no.9 – “sh!” prototype by team Rangtangdingdong

The five judges who selected the winner for the Developer Decathlon were carefully picked to represent a broad spectrum of users and developers across UK. The judges had no easy task given the quality of submissions. Not only was there value in each prototype there was some very tough decisions the judges had to make in ranking the submissions, some comments from the judges on each prototype below:

“STagMonger 3000” prototype by Team Flaming Hensoft:
“Great app and would like to see this exist for real.”

“EntityBus” prototype by Team AZ:
“Neat demonstration of what a REST list service can look like…neat infrastructure app.”

“List8D” prototype by Team Bsmmmm:
“Good idea, convincing screencast, well thought out further development. I can see this being taken forward in a number of directions…I believe, this clearly demonstrates the applicability of the solution both immediately and in the forseeable future.”

“Lazy Lecturer” prototype by Team Three Lazy Geeks:
“Really comprehensive treatment of the problem and associated issues. Worth pursuing I think… As a solution this is a good idea and was produced by genuine collaboration at the Dev8D event.”

“Visual Transparency” prototype by Team OUseful:
“I like this, simple idea but well presented and very useful…The output from would be highly relevant to some users and immediately useful.

“SpACE tool” prototype by team SpACEmen (second video here):
“This is an excellent tool…I’d like to see this project getting its code out there, it looks like just the kind of thing that people would work with and contribute to… Nice idea – slick and well developed.”

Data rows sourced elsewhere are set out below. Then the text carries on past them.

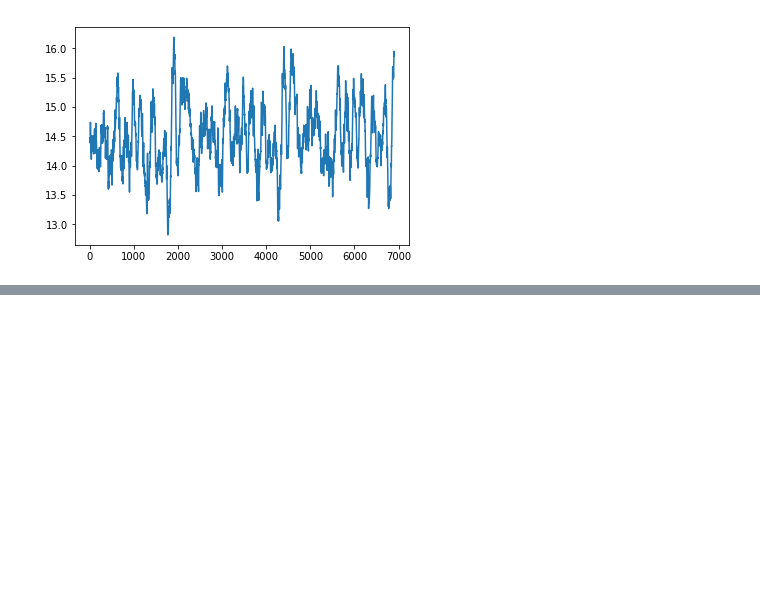
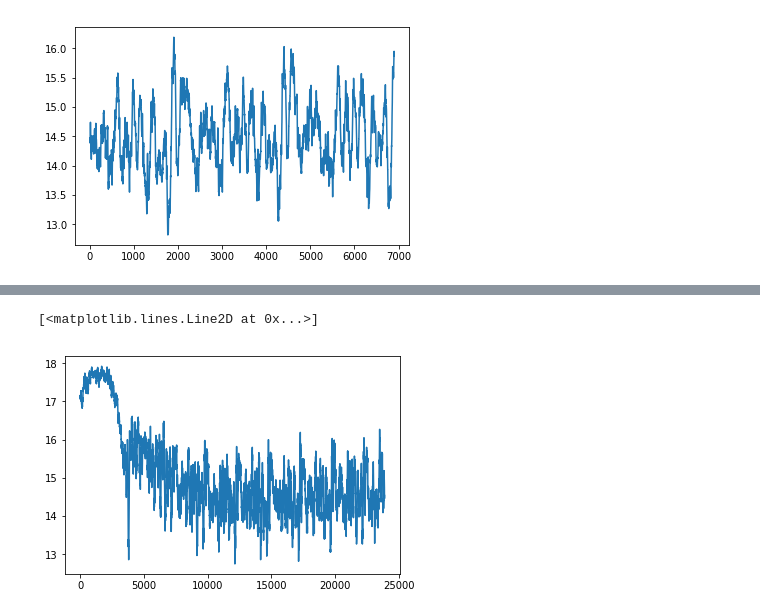
Before and after one commit to louisv123/COLGE, a Jupyter notebook: test.ipynb, the cells around one changed output, grey strips where cells are left out. Cells and saved outputs as stored; diff of their text form; code cells hidden in the pictures; blank space fills up the shorter version.

```diff
--- a/test.ipynb
+++ b/test.ipynb
@@ -1118,0 +1141,5 @@ plt.plot(cc)
+# %%
+plt.plot(cc)
+# %% [output]
+[<matplotlib.lines.Line2D at 0x...>]
+[figure, added]
```
Also changed, not shown: parts of 3 cells of this notebook, 3 other files.
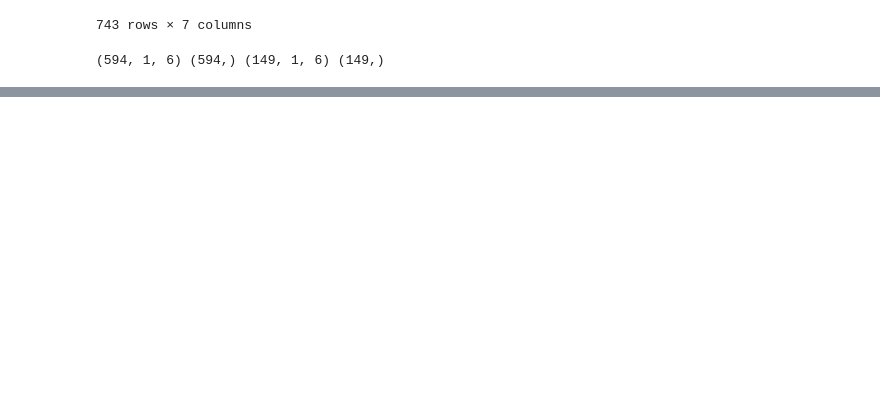
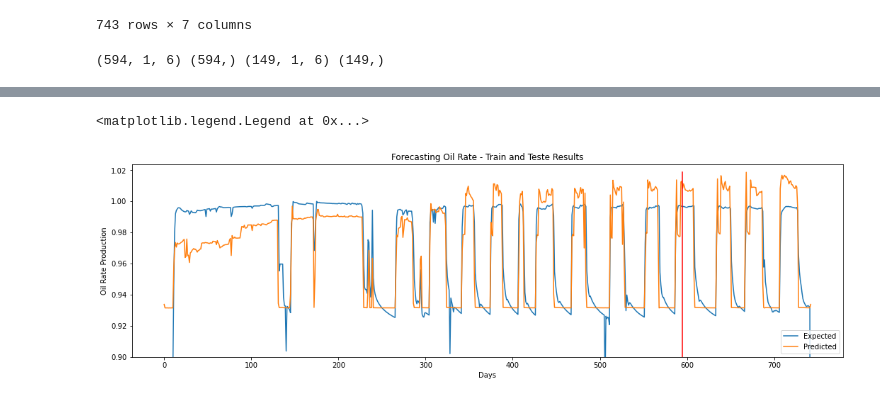
Before and after one commit to DboechatM/Oil-and-Gas-IA-Aplications, a Jupyter notebook: LSTM_MISO.ipynb, the cells around one changed output, grey strips where cells are left out. Cells and saved outputs as stored; diff of their text form; code cells hidden in the pictures; blank space fills up the shorter version.

```diff
--- a/LSTM_MISO.ipynb
+++ b/LSTM_MISO.ipynb
@@ -380,0 +347,23 @@ plt.legend(loc ='lower right')
+# %%
+x_axis = np.arange(0, data.shape[0])
+y_plot = np.linspace(0,y_pred_test.max(), num = data.shape[0])
+x_plot = list(map(lambda x: train_index+1, x_axis))
+
+y_pred_train = model2.predict(train_X)
+
+predictions = np.concatenate((y_pred_train, y_pred_test), axis=0)
+
+fig = plt.figure(figsize=(18, 5))
+plt.plot(x_axis, df_normalized.iloc[:,0], label='Expected')
+plt.plot(x_axis, predictions, label='Predicted')
+plt.title('Forecasting Oil Rate - Train and Teste Results')
+plt.ylabel('Oil Rate Production')
+plt.xlabel('Days')
+
+plt.ylim(0.9,y_pred_test.max()*1.005)
+
+plt.plot(x_plot, y_plot, 'r', linestyle='-')
+plt.legend(loc ='lower right')
+# %% [output]
+<matplotlib.legend.Legend at 0x...>
+[figure, added]
```
Also changed, not shown: parts of 22 cells of this notebook.
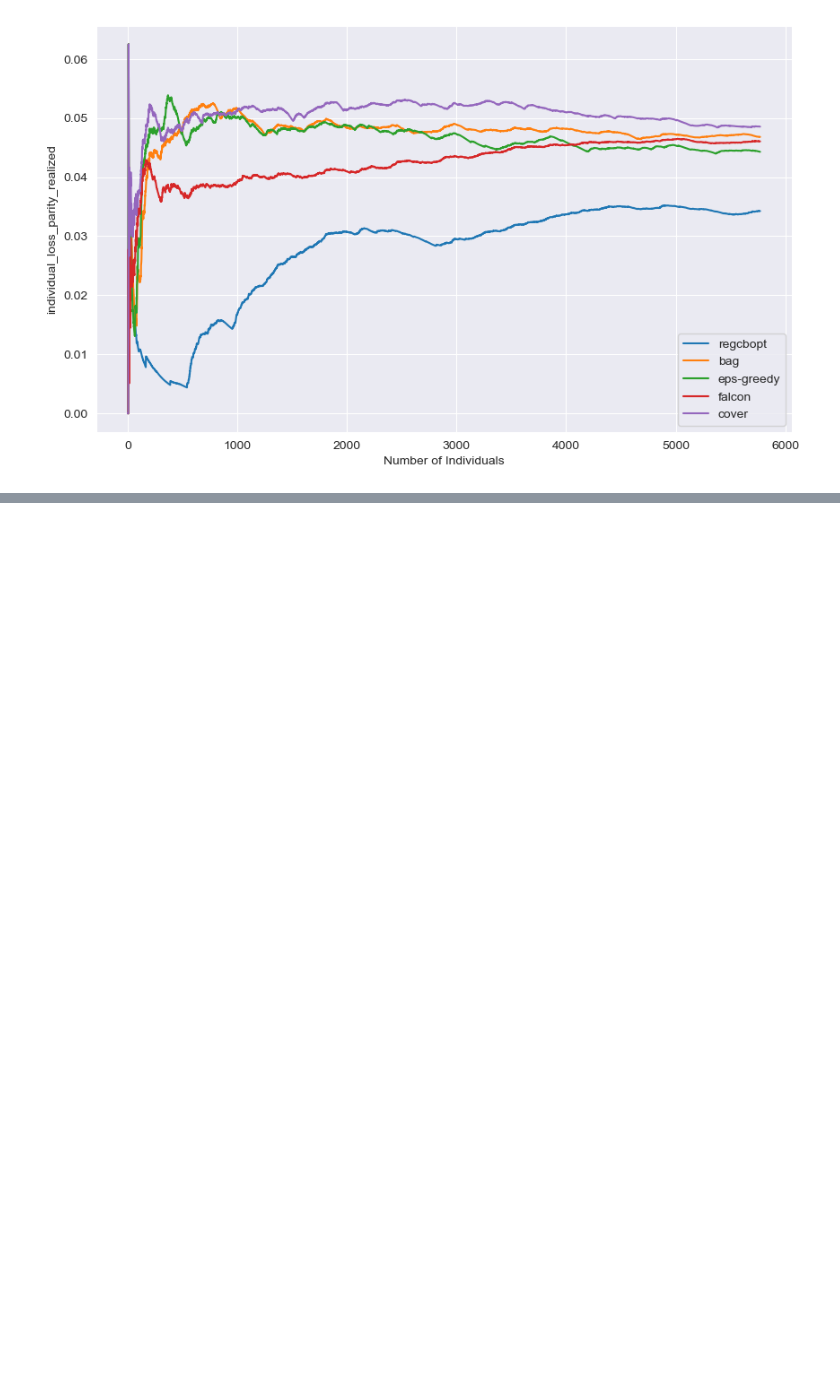
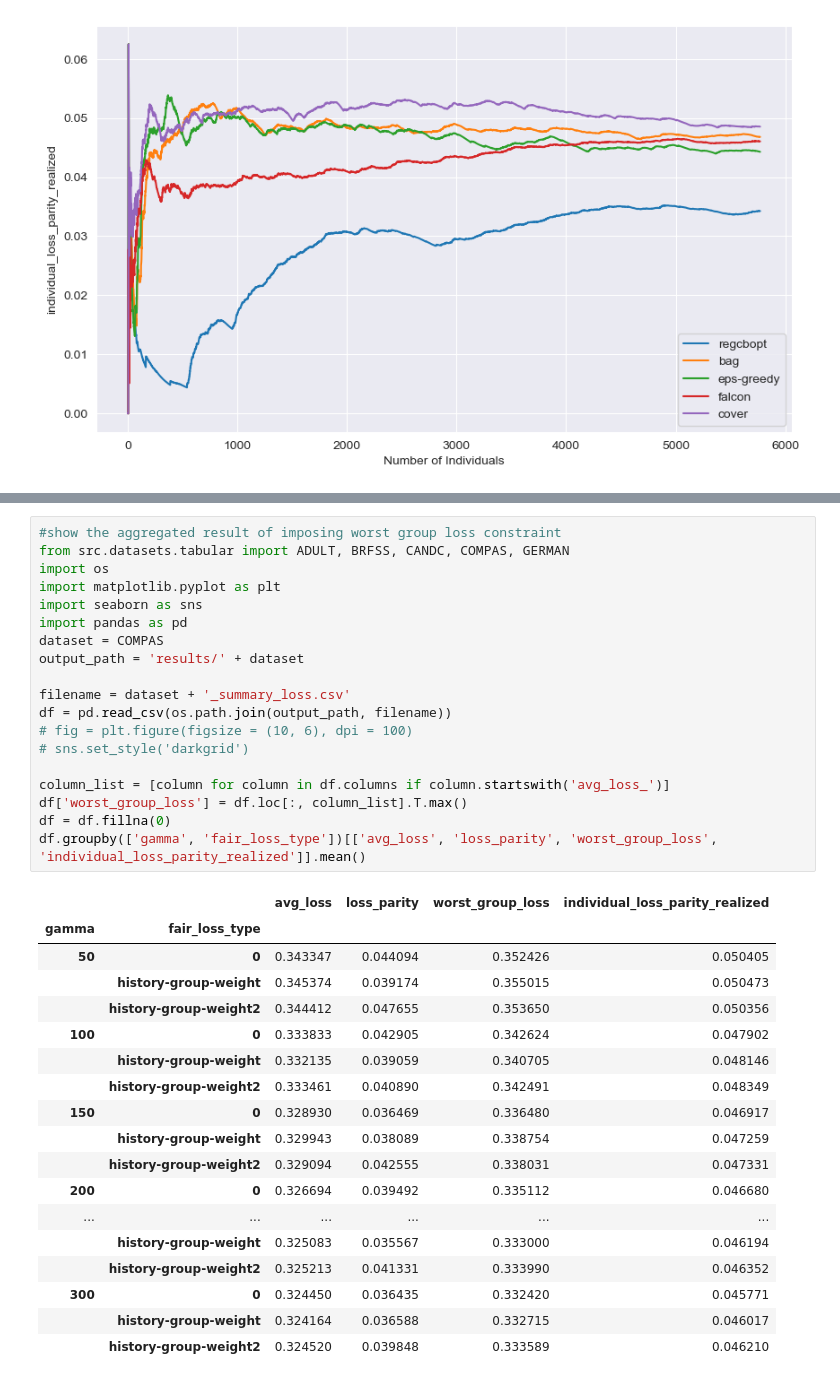
Before and after one commit to wangtianyu61/fa-alg, a Jupyter notebook: figure.ipynb, the cells around one changed output, grey strips where cells are left out. Drawn from its saved outputs; the diff is of its cells as text; blank space fills up the shorter version.

```diff
--- a/figure.ipynb
+++ b/figure.ipynb
@@ -167,0 +180,38 @@ run_falcon_fair_loss('adult')
+# %%
+#show the aggregated result of imposing worst group loss constraint
+from src.datasets.tabular import ADULT, BRFSS, CANDC, COMPAS, GERMAN
+import os
+import matplotlib.pyplot as plt
+import seaborn as sns
+import pandas as pd
+dataset = COMPAS
+output_path = 'results/' + dataset
+
+filename = dataset + '_summary_loss.csv'
+df = pd.read_csv(os.path.join(output_path, filename))
+# fig = plt.figure(figsize = (10, 6), dpi = 100)
+# sns.set_style('darkgrid')
+
+column_list = [column for column in df.columns if column.startswith('avg_loss_')]
+df['worst_group_loss'] = df.loc[:, column_list].T.max()
+df = df.fillna(0)
+df.groupby(['gamma', 'fair_loss_type'])[['avg_loss', 'loss_parity', 'worst_group_loss', 'individual_loss_parity_realized']].mean()
+# %% [output]
+|  |  | avg_loss | loss_parity | worst_group_loss | individual_loss_parity_realized |
+| gamma | fair_loss_type |  |  |  |  |
+| 50 | 0 | 0.343347 | 0.044094 | 0.352426 | 0.050405 |
+|  | history-group-weight | 0.345374 | 0.039174 | 0.355015 | 0.050473 |
+|  | history-group-weight2 | 0.344412 | 0.047655 | 0.353650 | 0.050356 |
+| 100 | 0 | 0.333833 | 0.042905 | 0.342624 | 0.047902 |
+|  | history-group-weight | 0.332135 | 0.039059 | 0.340705 | 0.048146 |
+|  | history-group-weight2 | 0.333461 | 0.040890 | 0.342491 | 0.048349 |
+| 150 | 0 | 0.328930 | 0.036469 | 0.336480 | 0.046917 |
+|  | history-group-weight | 0.329943 | 0.038089 | 0.338754 | 0.047259 |
+|  | history-group-weight2 | 0.329094 | 0.042555 | 0.338031 | 0.047331 |
+| 200 | 0 | 0.326694 | 0.039492 | 0.335112 | 0.046680 |
+| ... | ... | ... | ... | ... | ... |
+|  | history-group-weight | 0.325083 | 0.035567 | 0.333000 | 0.046194 |
+|  | history-group-weight2 | 0.325213 | 0.041331 | 0.333990 | 0.046352 |
+| 300 | 0 | 0.324450 | 0.036435 | 0.332420 | 0.045771 |
+|  | history-group-weight | 0.324164 | 0.036588 | 0.332715 | 0.046017 |
+|  | history-group-weight2 | 0.324520 | 0.039848 | 0.333589 | 0.046210 |
```
Also changed, not shown: parts of 4 cells of this notebook, 3 other files.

“AdAway” protoype by team AdAway:
“Neat idea. I love the simplicity of the concept. Great presentation… I can’t help but to say that I love the concept behind this. Simple, anarchic, directly useful and best of all, implementable.”

“splashurl” prototype by team halfHourHacks:
“Nice, simple, does what it says on the tin…made on the day, works well and has since been updated to optionally give QR codes which might be even more useful, now that more and more people have internet enabled micro devices like the iPhone.”

“sh!” prototype by team Rangtangdingdong:
“Social networks without the need to say who is in your network are important. This is one excellent way of doing it….Supercool, Inventive and ambitious…. good prototype.”

Despite all this great works the judges had to make some decisions and so we bring the first decision to you now!

Below is a shortlist of prototypes that are eligible for winning, we will announce the winner and runner-up of the competition later this week so stay tuned!

Shortlist of potential winners for the Developer Decathlon at dev8D (IN NO PARTICULAR ORDER):

“List8D” prototype by Team Bsmmmm

“Lazy Lecturer” prototype by Team Three Lazy Geeks

“sh!” prototype by team Rangtangdingdong

“splashurl” prototype by team halfHourHacks

“SpACE tool” prototype by team SpACEmen (second video here):